**Version difference data:**
----------------

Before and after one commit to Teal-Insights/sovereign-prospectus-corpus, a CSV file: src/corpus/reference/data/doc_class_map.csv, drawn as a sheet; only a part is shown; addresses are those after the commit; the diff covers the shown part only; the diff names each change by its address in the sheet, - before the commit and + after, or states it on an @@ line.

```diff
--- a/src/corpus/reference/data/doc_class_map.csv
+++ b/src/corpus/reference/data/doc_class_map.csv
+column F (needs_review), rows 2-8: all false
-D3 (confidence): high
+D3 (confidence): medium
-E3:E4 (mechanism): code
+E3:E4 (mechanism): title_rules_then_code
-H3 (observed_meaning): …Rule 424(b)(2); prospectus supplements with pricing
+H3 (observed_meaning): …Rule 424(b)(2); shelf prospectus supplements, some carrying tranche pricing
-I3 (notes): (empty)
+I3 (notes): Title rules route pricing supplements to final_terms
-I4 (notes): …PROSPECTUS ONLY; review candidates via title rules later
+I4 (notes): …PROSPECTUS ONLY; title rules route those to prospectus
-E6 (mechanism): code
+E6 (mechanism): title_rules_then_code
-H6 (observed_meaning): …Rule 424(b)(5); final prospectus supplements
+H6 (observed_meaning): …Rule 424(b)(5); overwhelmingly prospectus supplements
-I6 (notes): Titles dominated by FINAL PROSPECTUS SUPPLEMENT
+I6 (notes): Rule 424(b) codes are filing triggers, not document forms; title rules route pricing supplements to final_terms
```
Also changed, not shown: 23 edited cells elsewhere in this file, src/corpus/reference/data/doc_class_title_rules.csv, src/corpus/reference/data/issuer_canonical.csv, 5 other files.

----------------

**What the task asks:** Check every line in the entries for the word "corpus". State how many have it, with no other text.

**Completed exercise:** 4